Current FDA Labeling Policy
[[Slide 11]] Next, we returned to labeling issues and tried to get at consumers’ attitudes another way, by asking whether people favored the current FDA policy regarding foods produced using biotechnology. We told them the policy requires special labeling “only when biotechnology’s use substantially changes the food’s nutritional content, or when a potential safety issue such as a food allergen is identified. Otherwise, special labeling is not required.”
Sixty-three percent of respondents supported the current FDA policy, while 19 percent opposed it. In fact, every survey we have conducted since 1997 has found a strong majority of Americans support this FDA labeling policy.
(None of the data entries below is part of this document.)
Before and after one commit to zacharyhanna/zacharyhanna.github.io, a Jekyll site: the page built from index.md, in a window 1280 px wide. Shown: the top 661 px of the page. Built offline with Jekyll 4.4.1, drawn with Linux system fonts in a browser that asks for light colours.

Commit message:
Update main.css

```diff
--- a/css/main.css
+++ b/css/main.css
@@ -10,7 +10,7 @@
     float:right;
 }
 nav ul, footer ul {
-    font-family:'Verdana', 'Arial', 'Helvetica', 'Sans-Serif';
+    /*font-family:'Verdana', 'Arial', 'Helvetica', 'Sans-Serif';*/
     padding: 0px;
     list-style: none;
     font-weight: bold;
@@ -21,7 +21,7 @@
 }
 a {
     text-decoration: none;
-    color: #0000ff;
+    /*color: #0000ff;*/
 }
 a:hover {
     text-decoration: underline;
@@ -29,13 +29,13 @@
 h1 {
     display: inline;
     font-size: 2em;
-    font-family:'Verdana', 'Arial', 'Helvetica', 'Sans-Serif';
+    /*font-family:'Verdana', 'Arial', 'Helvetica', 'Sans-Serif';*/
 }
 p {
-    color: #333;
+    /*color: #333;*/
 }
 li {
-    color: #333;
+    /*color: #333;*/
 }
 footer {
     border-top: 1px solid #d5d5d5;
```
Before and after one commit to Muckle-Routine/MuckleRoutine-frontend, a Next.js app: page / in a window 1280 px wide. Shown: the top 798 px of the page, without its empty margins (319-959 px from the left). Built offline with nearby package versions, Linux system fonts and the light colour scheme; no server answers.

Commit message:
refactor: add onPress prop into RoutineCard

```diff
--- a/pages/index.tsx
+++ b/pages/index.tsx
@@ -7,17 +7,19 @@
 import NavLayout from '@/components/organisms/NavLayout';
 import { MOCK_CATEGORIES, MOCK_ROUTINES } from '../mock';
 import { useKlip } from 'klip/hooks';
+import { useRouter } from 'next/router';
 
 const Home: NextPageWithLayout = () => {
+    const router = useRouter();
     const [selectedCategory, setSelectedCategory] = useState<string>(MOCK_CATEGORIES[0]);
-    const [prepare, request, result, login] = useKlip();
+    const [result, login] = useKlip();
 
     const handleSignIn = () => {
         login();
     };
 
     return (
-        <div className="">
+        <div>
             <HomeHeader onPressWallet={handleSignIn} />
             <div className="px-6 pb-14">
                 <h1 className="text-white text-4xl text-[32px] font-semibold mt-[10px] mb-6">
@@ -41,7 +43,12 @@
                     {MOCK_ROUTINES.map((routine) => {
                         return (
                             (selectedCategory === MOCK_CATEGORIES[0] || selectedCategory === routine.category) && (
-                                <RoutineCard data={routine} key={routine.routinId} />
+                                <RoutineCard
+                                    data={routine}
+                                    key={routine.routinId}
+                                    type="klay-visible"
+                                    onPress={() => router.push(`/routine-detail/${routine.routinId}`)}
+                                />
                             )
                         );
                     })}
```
Consumers’ Favored Uses
When we looked more generally at the most favored uses of food biotechnology, reducing pesticide applications topped the list, followed by keeping food prices stable, and helping feed undernourished people around the world. [[Slide 12]]
Mr. Chairman, in closing, let me emphasize that in our nearly two decades of consumer research, we’ve learned that consumers are supportive of the many benefits of food and agricultural biotechnology when clearly articulated.
The food label is not a playground for every bit of information someone might want to know. We rely on the FDA to ensure that the precious real estate available on a food label is reserved for important health, ingredient, and nutrition information, and it is clear that a strong majority of Americans have confidence in the FDA’s labeling policy for foods produced using biotechnology.
Thank you once again for this opportunity.